Jill Lepore, the David Woods Kemper ’41 Professor of American History, was named the runner-up of the Diamonstein-Spielvogel Prize, one of the 2013 PEN Literary Awards, for her book “The Story of America.” Lepore, whose latest book is “Book of Ages: The Life and Opinions of Jane Franklin,” will speak at the Radcliffe Institute on Sept. 10 in a talk titled “Jane Franklin’s Spectacles: Or, the Education of Benjamin Franklin’s Sister.”
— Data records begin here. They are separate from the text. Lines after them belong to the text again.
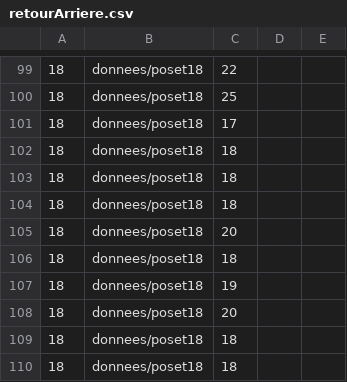
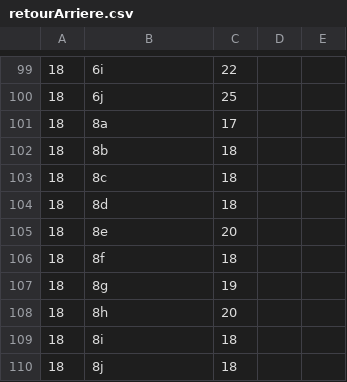
Before and after one commit to audetvincent/INF4705, a CSV file: TP2/resultats/retourArriere.csv, drawn as a sheet; only a part is shown, gaps mark what is left out; the diff covers the shown part only.

```diff
--- a/TP2/resultats/retourArriere.csv
+++ b/TP2/resultats/retourArriere.csv
@@ -99,12 +99,12 @@
-18,donnees/poset18,22,,
-18,donnees/poset18,25,,
-18,donnees/poset18,17,,
-18,donnees/poset18,18,,
-18,donnees/poset18,18,,
-18,donnees/poset18,18,,
-18,donnees/poset18,20,,
-18,donnees/poset18,18,,
-18,donnees/poset18,19,,
-18,donnees/poset18,20,,
-18,donnees/poset18,18,,
-18,donnees/poset18,18,,
+18,6i,22,,
+18,6j,25,,
+18,8a,17,,
+18,8b,18,,
+18,8c,18,,
+18,8d,18,,
+18,8e,20,,
+18,8f,18,,
+18,8g,19,,
+18,8h,20,,
+18,8i,18,,
+18,8j,18,,
```
Also changed, not shown: 28 edited cells elsewhere in this file, 1 other file.
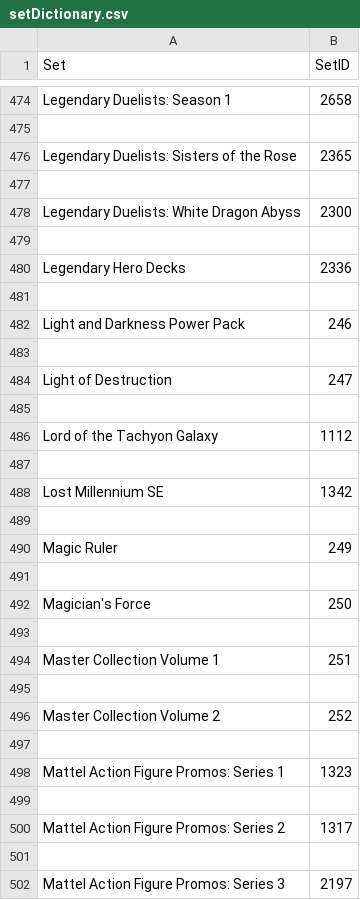
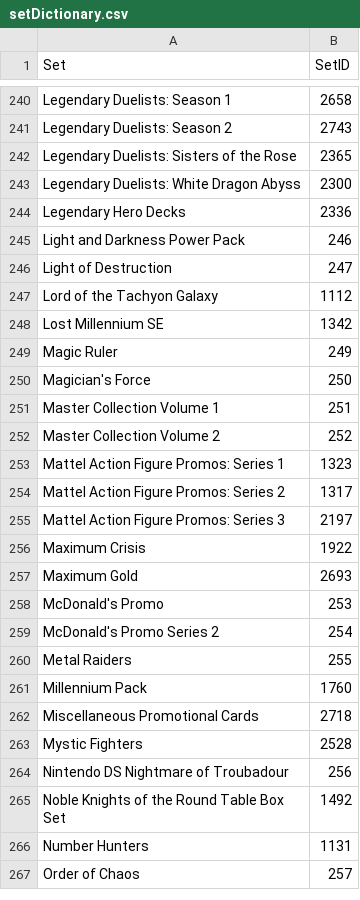
Before and after one commit to j-p-mei/EdisonProject, a CSV file: setDictionary.csv, drawn as a sheet; only a part is shown, gaps mark what is left out; the shorter side is filled out with more unchanged rows; removed rows and columns are numbered as before the commit, all else as after; the diff covers the shown part only; the diff names each change by its address in the sheet, - before the commit and + after, or states it on an @@ line.

```diff
--- a/setDictionary.csv
+++ b/setDictionary.csv
-row 241: (empty)
+row 241: Legendary Duelists: Season 2 | 2743
-row 477: (empty)
-row 479: (empty)
-row 481: (empty)
-row 483: (empty)
-row 485: (empty)
-row 487: (empty)
-row 489: (empty)
-row 491: (empty)
-row 493: (empty)
-row 495: (empty)
-row 497: (empty)
-row 499: (empty)
-row 501: (empty)
```
Also changed, not shown: 492 removed rows and 6 edited cells elsewhere in this file, 2 other files.
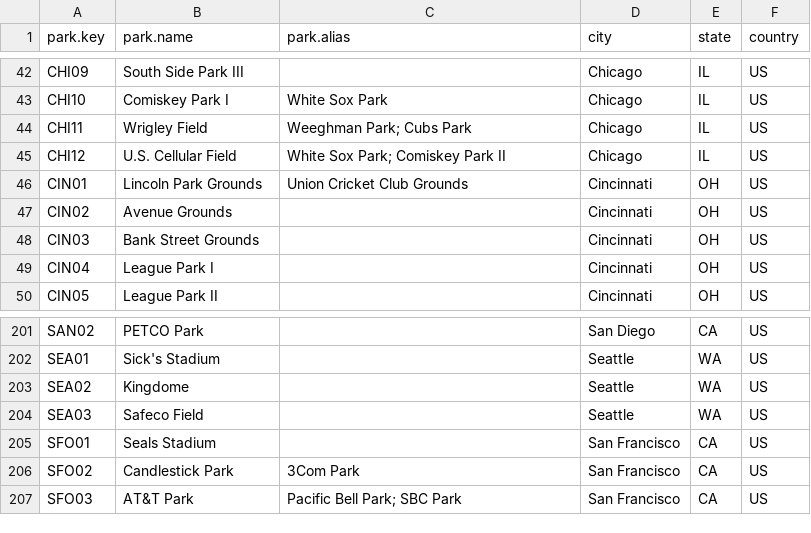
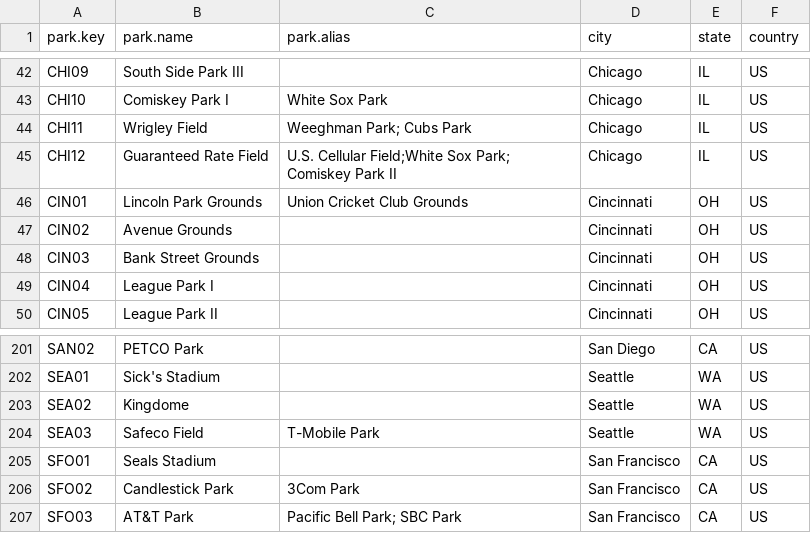
Before and after one commit to mm2544/baseballdatabank, a CSV file: core/Parks.csv, drawn as a sheet; only a part is shown, gaps mark what is left out.

Commit message:
Update Parks.csv with latest park names from Retrosheet
Update current Parks.csv with latest retrosheet names (for SEA: upstream still has Safeco as the primary name and T-Mobile as an alias)

```diff
--- a/core/Parks.csv
+++ b/core/Parks.csv
@@ -44,3 +44,3 @@ CHI10,Comiskey Park I,White Sox Park,Chicago,IL,US
 CHI11,Wrigley Field,Weeghman Park; Cubs Park,Chicago,IL,US
-CHI12,U.S. Cellular Field,White Sox Park; Comiskey Park II,Chicago,IL,US
+CHI12,Guaranteed Rate Field,U.S. Cellular Field;White Sox Park; Comiskey Park II,Chicago,IL,US
 CIN01,Lincoln Park Grounds,Union Cricket Club Grounds,Cincinnati,OH,US
@@ -203,3 +203,3 @@ SEA01,Sick's Stadium,,Seattle,WA,US
 SEA02,Kingdome,,Seattle,WA,US
-SEA03,Safeco Field,,Seattle,WA,US
+SEA03,Safeco Field,T-Mobile Park,Seattle,WA,US
 SFO01,Seals Stadium,,San Francisco,CA,US
```
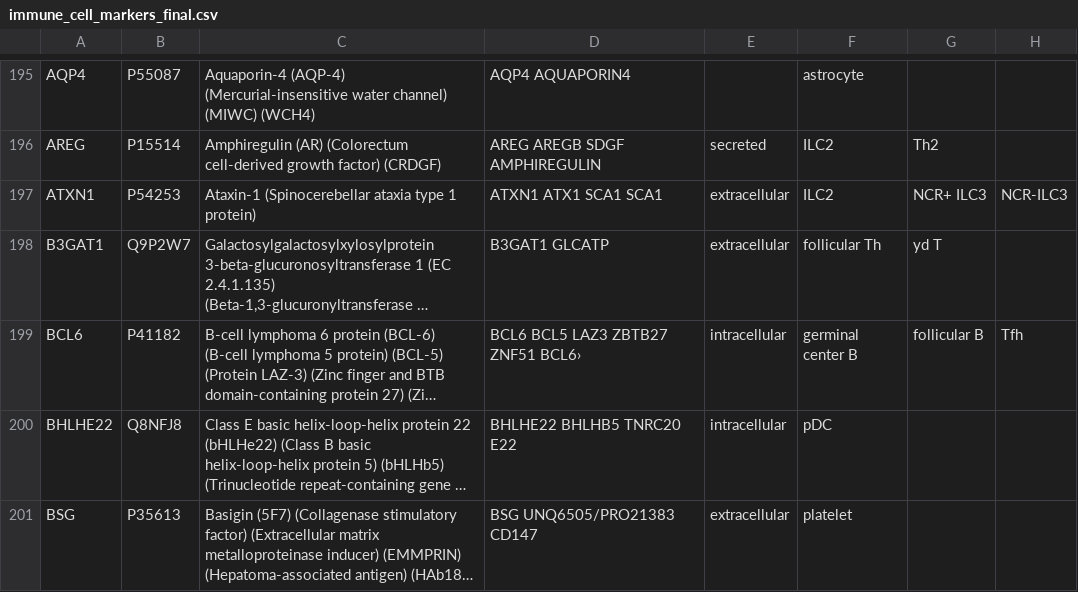
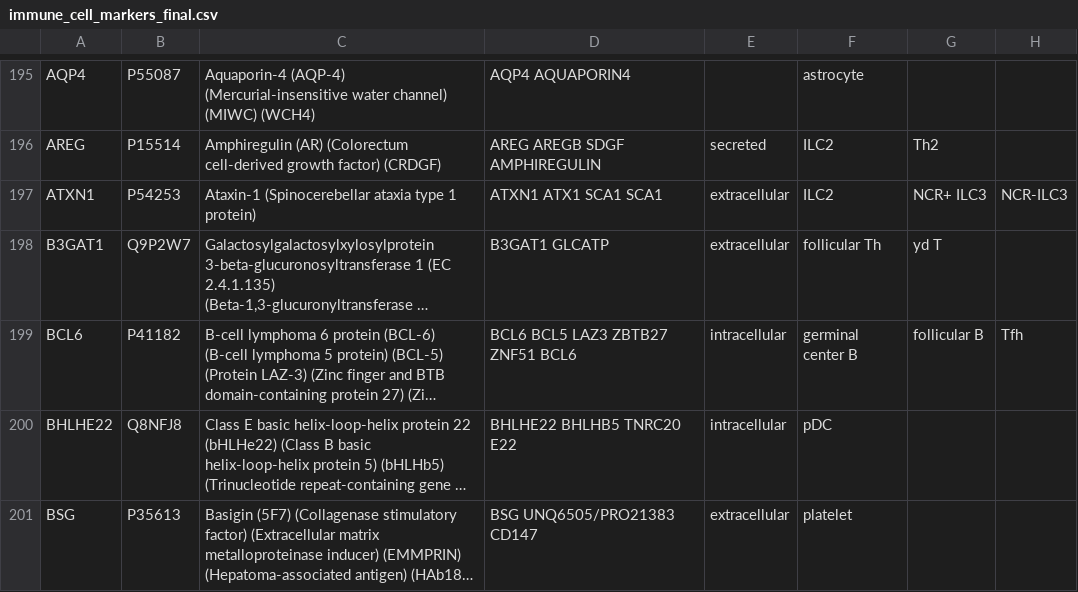
Before and after one commit to bridgetli/White-Lab, a CSV file: spreadsheets/immune_cell_markers_final.csv (was immune_cell_markers_final.csv), drawn as a sheet; only a part is shown, gaps mark what is left out; long unchanged cells end in …; the diff names each change by its address in the sheet, - before the commit and + after, or states it on an @@ line.

```diff
--- a/immune_cell_markers_final.csv
+++ b/spreadsheets/immune_cell_markers_final.csv
-D199: BCL6 BCL5 LAZ3 ZBTB27 ZNF51 BCL6›
+D199: BCL6 BCL5 LAZ3 ZBTB27 ZNF51 BCL6
```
Read Full Story The Harvard Graduate Student Government (HGSG) hosts its third annual Lectures that Last event on April 9. The TED talk-style event features a professor from each of the 12 graduate schools for a 10-minute sketch of their research or teaching.Begun in 2012, Lectures that Last came from a vision to showcase the diverse intellectual pursuits of the faculties across different graduate Schools on one stage. In spite of quick planning that inaugural year, it was a well-attended success and has turned into one of HGSG’s (formerly the Harvard Graduate Council) major events. This year, about 1,000 students are expected to attend.The topics covered at are as unique and varied as the professors that present them. Professors were chosen via online nomination in January from students at their respective graduate school. This year, 400 students made over 2,000 nominations.Chosen professors have complete freedom to pick the topic they deem most important. This year, professors include Miguel Hernan (HSPH), Bjorn Olson (HMS), Brittany Seymour (HSDM), Sergio Imparato (HES), Tina Grotzer (HGSE), Timothy McCarthy (HKS), Roy Gordon (GSAS), and Josh Margolis (HBS), among others.“The event is unique in its breadth,” notes Leon Liu, a PhD student at Harvard School of Engineering and Applied Sciences, co-chair of the event, and HGSG’s VP, Communications. “Most seminars and conferences that go on at Harvard focus on one topic or field, and often within just one graduate school. Lectures That Last brings together all the graduate schools in wide cross-disciplinary engagement.” Event planners hope that the audience is exposed, educated and enlightened to new ideas outside of their own disciplines, and inspired to think beyond traditional boundaries, Liu added.Tickets are free to students and will go on sale on March 31. For more information, please visit the site or contact firstname.lastname@example.org.— Elizabeth Anderson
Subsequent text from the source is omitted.